**About this exercise**. Every entry is to be restated exactly; pictures are not part of the copy.
(Dataset records Opens)
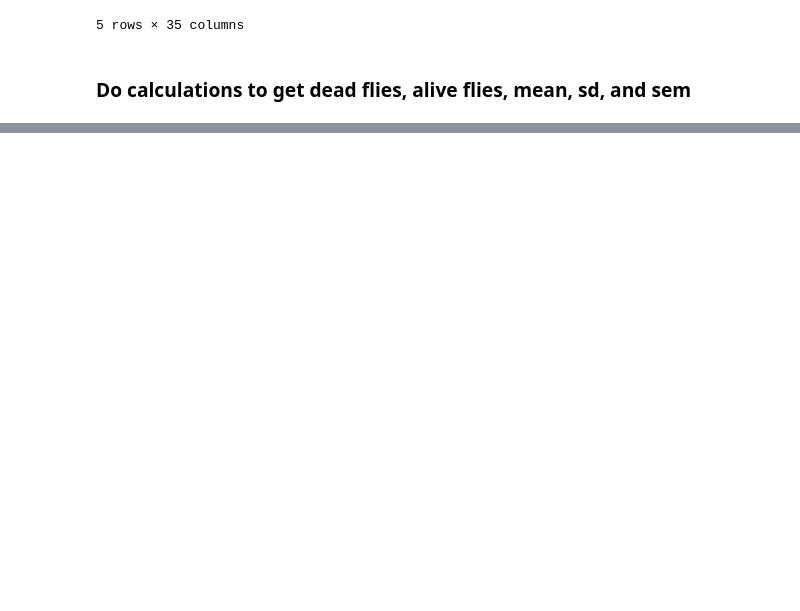
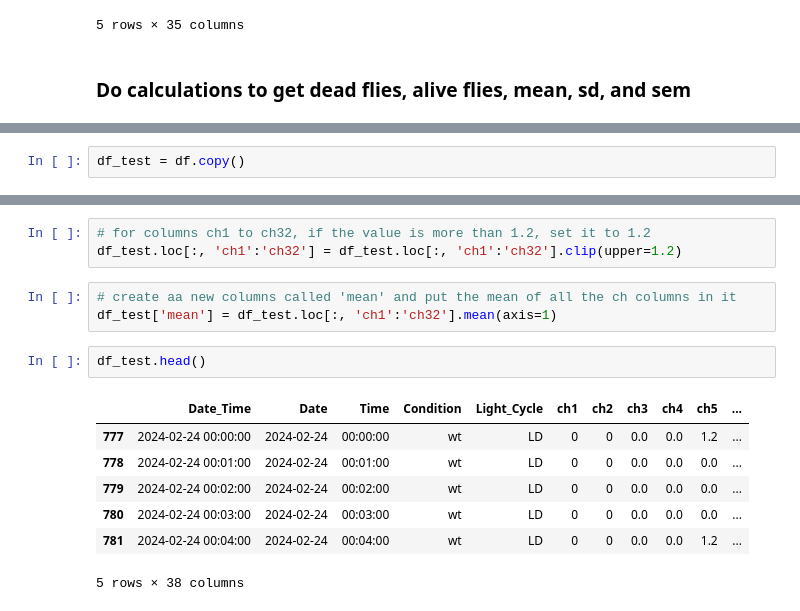
Before and after one commit to pkerrwall/sleep_analysis, a Jupyter notebook: notebooks/shiny_tool_calculations.ipynb, the cells around one changed output, grey strips where cells are left out. Saved outputs shown, nothing was run; the diff lists cells and outputs as text; blank space fills up the shorter version.

```diff
--- a/notebooks/shiny_tool_calculations.ipynb
+++ b/notebooks/shiny_tool_calculations.ipynb
@@ -272,0 +460,2 @@ Daily_locomotor_activity
+# %%
+df_test = df.copy()
@@ -272,0 +482,16 @@ Daily_locomotor_activity
+# %%
+# for columns ch1 to ch32, if the value is more than 1.2, set it to 1.2
+df_test.loc[:, 'ch1':'ch32'] = df_test.loc[:, 'ch1':'ch32'].clip(upper=1.2)
+# %%
+# create aa new columns called 'mean' and put the mean of all the ch columns in it
+df_test['mean'] = df_test.loc[:, 'ch1':'ch32'].mean(axis=1)
+# %%
+df_test.head()
+# %% [output]
+|  | Date_Time | Date | Time | Condition | Light_Cycle | ch1 | ch2 | ch3 | ch4 | ch5 | ... |
+| 777 | 2024-02-24 00:00:00 | 2024-02-24 | 00:00:00 | wt | LD | 0 | 0 | 0.0 | 0.0 | 1.2 | ... |
+| 778 | 2024-02-24 00:01:00 | 2024-02-24 | 00:01:00 | wt | LD | 0 | 0 | 0.0 | 0.0 | 0.0 | ... |
+| 779 | 2024-02-24 00:02:00 | 2024-02-24 | 00:02:00 | wt | LD | 0 | 0 | 0.0 | 0.0 | 0.0 | ... |
+| 780 | 2024-02-24 00:03:00 | 2024-02-24 | 00:03:00 | wt | LD | 0 | 0 | 0.0 | 0.0 | 0.0 | ... |
+| 781 | 2024-02-24 00:04:00 | 2024-02-24 | 00:04:00 | wt | LD | 0 | 0 | 0.0 | 0.0 | 1.2 | ... |
+5 rows × 38 columns
```
Also changed, not shown: parts of 18 cells of this notebook, 42 other files.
(Dataset records Closes)
**Task output**.
Before and after one commit to pkerrwall/sleep_analysis, a Jupyter notebook: notebooks/shiny_tool_calculations.ipynb, the cells around one changed output, grey strips where cells are left out. Saved outputs shown, nothing was run; the diff lists cells and outputs as text; blank space fills up the shorter version.

```diff
--- a/notebooks/shiny_tool_calculations.ipynb
+++ b/notebooks/shiny_tool_calculations.ipynb
@@ -272,0 +460,2 @@ Daily_locomotor_activity
+# %%
+df_test = df.copy()
@@ -272,0 +482,16 @@ Daily_locomotor_activity
+# %%
+# for columns ch1 to ch32, if the value is more than 1.2, set it to 1.2
+df_test.loc[:, 'ch1':'ch32'] = df_test.loc[:, 'ch1':'ch32'].clip(upper=1.2)
+# %%
+# create aa new columns called 'mean' and put the mean of all the ch columns in it
+df_test['mean'] = df_test.loc[:, 'ch1':'ch32'].mean(axis=1)
+# %%
+df_test.head()
+# %% [output]
+|  | Date_Time | Date | Time | Condition | Light_Cycle | ch1 | ch2 | ch3 | ch4 | ch5 | ... |
+| 777 | 2024-02-24 00:00:00 | 2024-02-24 | 00:00:00 | wt | LD | 0 | 0 | 0.0 | 0.0 | 1.2 | ... |
+| 778 | 2024-02-24 00:01:00 | 2024-02-24 | 00:01:00 | wt | LD | 0 | 0 | 0.0 | 0.0 | 0.0 | ... |
+| 779 | 2024-02-24 00:02:00 | 2024-02-24 | 00:02:00 | wt | LD | 0 | 0 | 0.0 | 0.0 | 0.0 | ... |
+| 780 | 2024-02-24 00:03:00 | 2024-02-24 | 00:03:00 | wt | LD | 0 | 0 | 0.0 | 0.0 | 0.0 | ... |
+| 781 | 2024-02-24 00:04:00 | 2024-02-24 | 00:04:00 | wt | LD | 0 | 0 | 0.0 | 0.0 | 1.2 | ... |
+5 rows × 38 columns
```
Also changed, not shown: parts of 18 cells of this notebook, 42 other files.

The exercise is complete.